Although there seem to be more women than ever dominating in their field, women are still less likely than men to be associated with leadership. Picture the logical, competitive, and often emotionally-restrictive masculine stereotypes of those who hold office, run multi-million dollar companies, and head their respective industries. There seems to be a clear rule; there’s very little room for creativity, passion, and artistry in our expectations for social influence. But who’s to say that rules aren’t meant to be broken?
Miami-based artist Claudia La Bianca might be an exception to the rule altogether. With her sculptures and sketches featured across the globe, La Bianca is just one of the many females who are changing the world and serving as an icon for the modern female artist. A self-proclaimed feminist, she encourages women to lift one another up and emphasizes the importance of expressing one’s individuality.
As of now, you might spot her massive murals around the Wynwood Walls and Art District of Miami, the center of modern street-art culture. Time after time, her colorful portraits depict women in empowering positions, highlighting their versatility and encouraging self-love: “I believe men do a good job in their brotherhood, and we should do the same in our sisterhood” she insists. And evidently, La Bianca practices what she preaches. In a recent collaboration with handwritten artist Renda Writer, a woman holds up her paint-stained fingers, with the background behind her reading “She’s so confident.” In each piece she creates, she hopes to convey that “women around the globe [are] incredible creatures; [the cradle of creative energy].” Nevertheless, La Bianca’s focus on female empowerment isn’t restricted to the streets of Wynwood.
In her most recent project, La Bianca is turning to the issue most pervasive in current society: the outbreak of COVID-19. Letting her creative side do the talking, she is painting larger than life murals of what she calls the “real heroes” of the Coronavirus pandemic – an empowering tribute to women in healthcare around the globe. In scrubs, masks, and superhero-esque capes, the women she brings to life represent her appreciation of the work of the doctors, nurses, and other health professionals putting their lives on the line for the sake of others.
A true force to be reckoned with, her street-art installations, both new and old, have spanned from her home country of Italy to America, making urban areas her playground.

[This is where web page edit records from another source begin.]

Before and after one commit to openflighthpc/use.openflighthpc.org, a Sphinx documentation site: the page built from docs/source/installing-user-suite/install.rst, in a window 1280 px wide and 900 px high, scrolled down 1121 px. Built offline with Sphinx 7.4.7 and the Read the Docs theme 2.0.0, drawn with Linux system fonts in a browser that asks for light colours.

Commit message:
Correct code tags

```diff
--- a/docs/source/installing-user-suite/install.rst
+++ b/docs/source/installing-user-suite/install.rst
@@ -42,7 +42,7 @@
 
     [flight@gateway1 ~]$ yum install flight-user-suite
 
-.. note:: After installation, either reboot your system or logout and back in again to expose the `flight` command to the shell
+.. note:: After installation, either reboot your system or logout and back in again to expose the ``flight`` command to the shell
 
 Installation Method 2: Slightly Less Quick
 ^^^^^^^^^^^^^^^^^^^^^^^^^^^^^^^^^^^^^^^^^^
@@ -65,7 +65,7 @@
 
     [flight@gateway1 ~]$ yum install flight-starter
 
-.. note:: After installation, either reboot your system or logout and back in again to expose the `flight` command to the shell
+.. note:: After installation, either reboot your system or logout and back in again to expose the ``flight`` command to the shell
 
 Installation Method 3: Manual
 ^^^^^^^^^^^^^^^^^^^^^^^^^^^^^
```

With pieces selling for over $4,000 each, her artistry impacts the cities of Philadelphia, New York, and Los Angeles. Such a reach has her name known by locals and tourists alike, crossing platforms like Instagram and Facebook and garnering a massive following. La Bianca credits her virtual success down to one trait; nothing can stop her creative flow: “Beast Mode is what I activate when I attack a wall — full force — just like a beast, madly passionate and aggressive. When creating, you’ve got to be in that mode.” However, La Bianca notes that she doesn’t limit herself when it comes to creative mediums.
In her spare time, you might find La Bianca at the piano, composing an original score. She’s no stranger to this kind of work. For one of her feature films, La Bianca composed an entirely original score, upon which she is accredited as not only writer, but also editor, director, and producer. (Talk about a quadruple-threat.) Her work on Island (2018), The Journey of a Dragonfly (2014), and Un cuore dentro al mare (2008) speak for themselves.
Exposing the public to highly successful female role models like La Bianca might just be the key to breaking the stereotype of social influence once and for all. Who runs the world again?